_Brief:_
Search the records for lines that contain the word "with". Copy them all.

_Data:_

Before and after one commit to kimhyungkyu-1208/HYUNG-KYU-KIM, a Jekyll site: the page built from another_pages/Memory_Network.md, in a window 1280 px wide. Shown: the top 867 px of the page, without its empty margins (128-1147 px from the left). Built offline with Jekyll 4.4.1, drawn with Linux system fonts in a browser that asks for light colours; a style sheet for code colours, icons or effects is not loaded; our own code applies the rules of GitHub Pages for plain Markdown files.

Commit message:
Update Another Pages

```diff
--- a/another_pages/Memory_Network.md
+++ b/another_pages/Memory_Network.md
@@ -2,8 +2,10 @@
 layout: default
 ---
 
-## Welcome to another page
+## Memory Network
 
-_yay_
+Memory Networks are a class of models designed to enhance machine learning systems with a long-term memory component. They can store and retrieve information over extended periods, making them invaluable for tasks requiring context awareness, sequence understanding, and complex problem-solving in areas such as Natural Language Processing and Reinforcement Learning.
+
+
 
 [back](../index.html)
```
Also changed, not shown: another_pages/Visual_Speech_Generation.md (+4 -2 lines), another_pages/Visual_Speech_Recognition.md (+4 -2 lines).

_Completed task:_
Before and after one commit to kimhyungkyu-1208/HYUNG-KYU-KIM, a Jekyll site: the page built from another_pages/Memory_Network.md, in a window 1280 px wide. Shown: the top 867 px of the page, without its empty margins (128-1147 px from the left). Built offline with Jekyll 4.4.1, drawn with Linux system fonts in a browser that asks for light colours; a style sheet for code colours, icons or effects is not loaded; our own code applies the rules of GitHub Pages for plain Markdown files.
+Memory Networks are a class of models designed to enhance machine learning systems with a long-term memory component. They can store and retrieve information over extended periods, making them invaluable for tasks requiring context awareness, sequence understanding, and complex problem-solving in areas such as Natural Language Processing and Reinforcement Learning.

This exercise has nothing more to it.